Twenty-two people who are serving lengthy federal prison terms for drug offenses will be out from behind bars this summer, after President Obama reduced their sentences on Tuesday.
Seven of the people had been sentenced to life in prison, and some have already served more than two decades behind bars.
The White House says the release of the 22 prisoners is in line with the shorter sentences attached to drug offenses under today's laws.
“Had they been sentenced under current laws and policies, many of these individuals would have already served their time and paid their debt to society,” a White House blog post reads.
Tuesday’s announcement follows the President's renewed focus on improving the criminal justice system in his second term.

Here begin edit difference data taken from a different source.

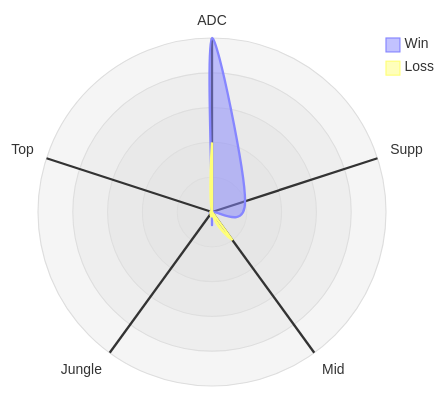
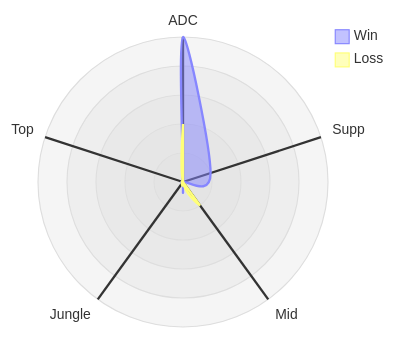
One commit to flowinho/zensical-website changed the third of 4 diagrams in docs/gaming/wild-rift.md. Above: the diagram before and after it, drawn with Mermaid.

````diff
--- a/docs/gaming/wild-rift.md
+++ b/docs/gaming/wild-rift.md
@@ -43,15 +43,15 @@
 ```mermaid
 ---
 config:
   radar:
-    width: 300
-    height: 300
+    width: 250
+    height: 250
 ---
 radar-beta
   axis a["ADC"], s["Supp"], m["Mid"], j["Jungle"], t["Top"]
   curve w["Win"]{5, 1, 0, 0, 0}
   curve l["Loss"]{2, 0, 1, 0, 0}
 
   max 5
   min 0
 ```
````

Last year, Obama's Justice Department launched an initiative to identify candidates for clemency if they met certain criteria, including non-violent drug offenders who have spent at least a decade behind bars for their crimes.
The President sent a letter to each of the people who will soon be released. The letter reads in part: "I am granting your application because you have demonstrated the potential to turn your life around. Now it is up to you to make the most of this opportunity."
The letter continues, "I believe in your ability to prove the doubters wrong."
Julie Stewart, president of the Washington-based organization Families Against Mandatory Minimum Sentences (FAMM), hailed the decision to release the prisoners, saying, “President Obama is making good on his promise to use the powers granted him by the Constitution to provide relief for federal prisoners serving excessively long mandatory minimum sentences.”
“We hope and expect to see more commutations granted through the end of his term,” she added in a statement.
One of the 22 federal prisoners who will be released in July is Donel Marcus Clark, a member of FAMM who has been in prison for more than 20 years for his involvement in a nonviolent drug conspiracy.
The latest round of sentence reduction, formally known as commutations, brings Obama’s total tally of early releases to 43. That’s more commutations than Presidents Reagan, George H.W. Bush, and George W. Bush combined, though still not as many as granted by President Clinton.
P.S. Ruckman, a professor of political science and editor of a blog on the pardon power, tells TIME that Obama's action on Tuesday is a sign the president is being thoughtful about issuing pardons.
“I would call it smart pardoning,” P.S. Ruckman tells TIME. “When you look at this, it looks like there’s a thought process behind it and that’s refreshing. It would restore faith in pardons if we had more of that.”